The readmission penalties, estimated to cost the average hospital about $125,000 per year, are part of an Affordable Care Act initiative aimed at improving quality and lowering government costs.

Some experts believe that the penalty is still low enough that hospitals will opt to pay it rather than change readmission policies.  But others believe the initiative holds opportunity for nursing homes because it encourages hospitals to partner with quality post-acute providers as a means of reducing readmissions.

"We are also spreading our wings a little and reaching outside the hospital, to the extent that we can, to make sure patients are getting the ongoing treatment they need," Nancy Foster, the American Hospital Association's vice president for quality and safety, told the Associated Press.

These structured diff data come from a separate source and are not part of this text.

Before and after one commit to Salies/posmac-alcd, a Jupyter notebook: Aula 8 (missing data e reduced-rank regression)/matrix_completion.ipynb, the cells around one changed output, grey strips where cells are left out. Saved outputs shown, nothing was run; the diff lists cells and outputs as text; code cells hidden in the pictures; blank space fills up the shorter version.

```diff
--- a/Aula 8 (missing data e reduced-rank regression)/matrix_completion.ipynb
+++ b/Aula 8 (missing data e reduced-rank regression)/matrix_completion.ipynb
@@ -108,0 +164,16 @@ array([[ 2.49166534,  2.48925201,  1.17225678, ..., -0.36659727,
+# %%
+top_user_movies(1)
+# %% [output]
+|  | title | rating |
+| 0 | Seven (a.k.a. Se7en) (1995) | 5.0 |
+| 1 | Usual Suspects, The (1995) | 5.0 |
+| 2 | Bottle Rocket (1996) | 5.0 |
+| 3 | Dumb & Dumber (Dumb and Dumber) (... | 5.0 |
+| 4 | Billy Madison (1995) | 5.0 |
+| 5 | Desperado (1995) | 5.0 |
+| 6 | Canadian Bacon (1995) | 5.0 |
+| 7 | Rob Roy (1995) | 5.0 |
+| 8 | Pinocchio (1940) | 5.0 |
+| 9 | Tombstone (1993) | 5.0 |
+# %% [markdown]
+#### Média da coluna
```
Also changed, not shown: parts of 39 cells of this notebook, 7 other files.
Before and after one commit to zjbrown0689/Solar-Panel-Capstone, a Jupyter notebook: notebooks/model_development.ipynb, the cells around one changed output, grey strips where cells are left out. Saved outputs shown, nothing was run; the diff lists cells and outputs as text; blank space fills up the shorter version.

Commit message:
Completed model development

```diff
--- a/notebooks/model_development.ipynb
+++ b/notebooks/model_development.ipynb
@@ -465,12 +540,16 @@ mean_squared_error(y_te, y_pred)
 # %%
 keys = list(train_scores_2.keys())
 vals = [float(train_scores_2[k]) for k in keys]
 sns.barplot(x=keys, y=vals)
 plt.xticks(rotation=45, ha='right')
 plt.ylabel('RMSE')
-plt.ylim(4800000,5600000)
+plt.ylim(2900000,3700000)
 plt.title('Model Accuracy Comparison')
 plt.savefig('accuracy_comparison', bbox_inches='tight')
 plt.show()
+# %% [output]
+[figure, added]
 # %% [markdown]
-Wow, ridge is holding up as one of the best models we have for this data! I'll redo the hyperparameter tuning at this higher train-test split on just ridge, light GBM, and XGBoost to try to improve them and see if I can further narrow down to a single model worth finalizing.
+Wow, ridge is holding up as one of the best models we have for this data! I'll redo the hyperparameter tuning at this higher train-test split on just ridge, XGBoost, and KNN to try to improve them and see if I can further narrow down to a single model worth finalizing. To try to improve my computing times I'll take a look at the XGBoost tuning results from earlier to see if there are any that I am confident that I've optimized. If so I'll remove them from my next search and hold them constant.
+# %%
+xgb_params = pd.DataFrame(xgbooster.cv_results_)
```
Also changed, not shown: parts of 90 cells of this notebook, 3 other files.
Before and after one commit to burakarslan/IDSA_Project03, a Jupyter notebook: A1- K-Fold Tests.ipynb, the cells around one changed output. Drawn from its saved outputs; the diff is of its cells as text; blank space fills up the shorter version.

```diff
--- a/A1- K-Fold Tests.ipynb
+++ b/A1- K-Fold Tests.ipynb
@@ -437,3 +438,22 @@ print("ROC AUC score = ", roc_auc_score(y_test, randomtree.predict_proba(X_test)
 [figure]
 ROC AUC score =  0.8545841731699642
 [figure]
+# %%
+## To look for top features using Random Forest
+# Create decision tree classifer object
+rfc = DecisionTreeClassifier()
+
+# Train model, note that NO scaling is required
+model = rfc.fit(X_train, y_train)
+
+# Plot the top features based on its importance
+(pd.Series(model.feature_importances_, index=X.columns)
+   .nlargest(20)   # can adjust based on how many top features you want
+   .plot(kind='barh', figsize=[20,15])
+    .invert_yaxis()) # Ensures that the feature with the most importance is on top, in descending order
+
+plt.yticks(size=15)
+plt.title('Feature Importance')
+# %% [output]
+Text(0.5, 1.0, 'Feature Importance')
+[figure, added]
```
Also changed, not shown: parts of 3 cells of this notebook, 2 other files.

Currently, readmission penalties are capped at 1% of a hospital's Medicare payments for the first year, but will eventually rise to 3% under the ACA.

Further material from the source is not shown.